### Work instruction
In the material below, identify each line bearing the word "version". Reproduce those lines.

★ ★ ★ ★ ★ ★ ★

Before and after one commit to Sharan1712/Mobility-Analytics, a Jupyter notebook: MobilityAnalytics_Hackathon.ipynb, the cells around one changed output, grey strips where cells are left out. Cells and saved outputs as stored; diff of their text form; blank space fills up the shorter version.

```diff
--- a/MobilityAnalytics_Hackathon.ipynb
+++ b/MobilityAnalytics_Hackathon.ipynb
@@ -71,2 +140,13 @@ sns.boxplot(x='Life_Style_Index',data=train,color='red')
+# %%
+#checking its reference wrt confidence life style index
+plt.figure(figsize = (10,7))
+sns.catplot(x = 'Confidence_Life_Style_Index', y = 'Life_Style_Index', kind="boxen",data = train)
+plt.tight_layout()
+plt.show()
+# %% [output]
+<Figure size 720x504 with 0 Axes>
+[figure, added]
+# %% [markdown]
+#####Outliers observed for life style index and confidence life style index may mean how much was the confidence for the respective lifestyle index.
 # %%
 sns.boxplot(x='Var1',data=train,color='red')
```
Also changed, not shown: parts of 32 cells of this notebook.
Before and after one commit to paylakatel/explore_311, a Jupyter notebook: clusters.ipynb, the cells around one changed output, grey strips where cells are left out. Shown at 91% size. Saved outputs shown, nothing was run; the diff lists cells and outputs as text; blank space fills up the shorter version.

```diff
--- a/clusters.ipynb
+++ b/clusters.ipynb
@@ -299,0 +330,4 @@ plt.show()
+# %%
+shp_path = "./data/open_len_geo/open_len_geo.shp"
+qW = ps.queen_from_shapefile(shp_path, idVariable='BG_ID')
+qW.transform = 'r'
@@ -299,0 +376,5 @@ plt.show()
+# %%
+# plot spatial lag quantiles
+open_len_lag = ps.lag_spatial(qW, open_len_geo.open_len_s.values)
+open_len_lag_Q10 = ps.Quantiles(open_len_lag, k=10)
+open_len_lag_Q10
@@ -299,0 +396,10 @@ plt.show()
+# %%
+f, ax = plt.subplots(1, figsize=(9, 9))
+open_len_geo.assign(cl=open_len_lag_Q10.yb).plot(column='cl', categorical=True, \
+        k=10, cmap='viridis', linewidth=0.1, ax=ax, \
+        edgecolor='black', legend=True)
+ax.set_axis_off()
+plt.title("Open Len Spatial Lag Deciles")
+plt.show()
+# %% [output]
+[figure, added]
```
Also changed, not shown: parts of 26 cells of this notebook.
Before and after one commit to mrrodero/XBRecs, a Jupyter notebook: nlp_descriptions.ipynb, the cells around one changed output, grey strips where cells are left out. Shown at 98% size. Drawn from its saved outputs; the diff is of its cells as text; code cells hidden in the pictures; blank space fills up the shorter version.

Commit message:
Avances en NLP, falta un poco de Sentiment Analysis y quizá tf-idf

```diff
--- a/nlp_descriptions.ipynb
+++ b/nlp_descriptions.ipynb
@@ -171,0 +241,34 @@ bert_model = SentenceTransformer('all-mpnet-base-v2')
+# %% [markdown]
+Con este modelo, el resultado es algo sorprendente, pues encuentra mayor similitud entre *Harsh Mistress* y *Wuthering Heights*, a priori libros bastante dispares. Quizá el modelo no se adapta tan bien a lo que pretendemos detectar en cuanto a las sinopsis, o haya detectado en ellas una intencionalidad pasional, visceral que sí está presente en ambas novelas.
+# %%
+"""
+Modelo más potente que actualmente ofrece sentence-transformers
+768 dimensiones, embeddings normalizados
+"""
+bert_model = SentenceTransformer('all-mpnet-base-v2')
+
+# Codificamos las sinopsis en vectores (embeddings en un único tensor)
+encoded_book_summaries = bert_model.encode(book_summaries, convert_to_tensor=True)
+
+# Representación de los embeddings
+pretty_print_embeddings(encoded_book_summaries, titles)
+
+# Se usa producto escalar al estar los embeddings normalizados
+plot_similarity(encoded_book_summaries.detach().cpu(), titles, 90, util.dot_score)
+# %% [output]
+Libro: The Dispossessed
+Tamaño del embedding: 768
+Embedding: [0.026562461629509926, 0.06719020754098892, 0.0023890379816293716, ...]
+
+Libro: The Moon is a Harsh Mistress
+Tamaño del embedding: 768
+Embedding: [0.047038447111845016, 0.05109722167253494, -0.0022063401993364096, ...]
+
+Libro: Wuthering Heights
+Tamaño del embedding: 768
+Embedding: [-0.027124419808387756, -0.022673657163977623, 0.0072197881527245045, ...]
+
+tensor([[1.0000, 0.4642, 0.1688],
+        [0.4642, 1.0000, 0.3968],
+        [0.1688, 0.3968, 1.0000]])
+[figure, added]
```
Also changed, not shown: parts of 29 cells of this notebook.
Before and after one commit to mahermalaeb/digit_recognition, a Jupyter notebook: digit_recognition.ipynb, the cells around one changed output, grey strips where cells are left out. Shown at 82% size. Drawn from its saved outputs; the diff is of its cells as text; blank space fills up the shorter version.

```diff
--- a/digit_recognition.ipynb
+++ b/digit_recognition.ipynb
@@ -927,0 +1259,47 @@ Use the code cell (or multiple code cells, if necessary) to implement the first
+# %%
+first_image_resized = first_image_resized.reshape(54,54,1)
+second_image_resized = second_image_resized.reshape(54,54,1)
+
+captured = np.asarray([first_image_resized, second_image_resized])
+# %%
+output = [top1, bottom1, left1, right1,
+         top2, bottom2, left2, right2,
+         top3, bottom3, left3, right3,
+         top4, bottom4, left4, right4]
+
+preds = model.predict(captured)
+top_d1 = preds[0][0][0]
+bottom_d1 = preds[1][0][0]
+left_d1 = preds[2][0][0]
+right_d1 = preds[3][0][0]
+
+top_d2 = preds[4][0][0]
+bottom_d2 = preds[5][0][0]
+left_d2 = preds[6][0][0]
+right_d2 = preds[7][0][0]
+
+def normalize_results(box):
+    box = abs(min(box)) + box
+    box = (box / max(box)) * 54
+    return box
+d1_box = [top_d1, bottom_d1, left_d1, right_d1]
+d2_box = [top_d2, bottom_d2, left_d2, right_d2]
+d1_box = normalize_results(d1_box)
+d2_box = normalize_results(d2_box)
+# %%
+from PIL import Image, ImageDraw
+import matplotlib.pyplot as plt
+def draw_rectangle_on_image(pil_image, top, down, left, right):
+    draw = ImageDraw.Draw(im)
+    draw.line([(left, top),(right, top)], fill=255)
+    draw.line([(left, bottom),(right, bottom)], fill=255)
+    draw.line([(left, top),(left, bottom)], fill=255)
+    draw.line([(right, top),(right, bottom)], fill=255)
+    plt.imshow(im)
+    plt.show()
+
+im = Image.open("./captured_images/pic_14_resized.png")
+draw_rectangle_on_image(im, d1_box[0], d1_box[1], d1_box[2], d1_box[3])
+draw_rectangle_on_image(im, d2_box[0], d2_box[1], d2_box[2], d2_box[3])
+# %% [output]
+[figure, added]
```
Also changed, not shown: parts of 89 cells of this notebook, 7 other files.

★ ★ ★ ★ ★ ★ ★

### Finished exercise
Before and after one commit to Sharan1712/Mobility-Analytics, a Jupyter notebook: MobilityAnalytics_Hackathon.ipynb, the cells around one changed output, grey strips where cells are left out. Cells and saved outputs as stored; diff of their text form; blank space fills up the shorter version.
Before and after one commit to paylakatel/explore_311, a Jupyter notebook: clusters.ipynb, the cells around one changed output, grey strips where cells are left out. Shown at 91% size. Saved outputs shown, nothing was run; the diff lists cells and outputs as text; blank space fills up the shorter version.
Before and after one commit to mrrodero/XBRecs, a Jupyter notebook: nlp_descriptions.ipynb, the cells around one changed output, grey strips where cells are left out. Shown at 98% size. Drawn from its saved outputs; the diff is of its cells as text; code cells hidden in the pictures; blank space fills up the shorter version.
Before and after one commit to mahermalaeb/digit_recognition, a Jupyter notebook: digit_recognition.ipynb, the cells around one changed output, grey strips where cells are left out. Shown at 82% size. Drawn from its saved outputs; the diff is of its cells as text; blank space fills up the shorter version.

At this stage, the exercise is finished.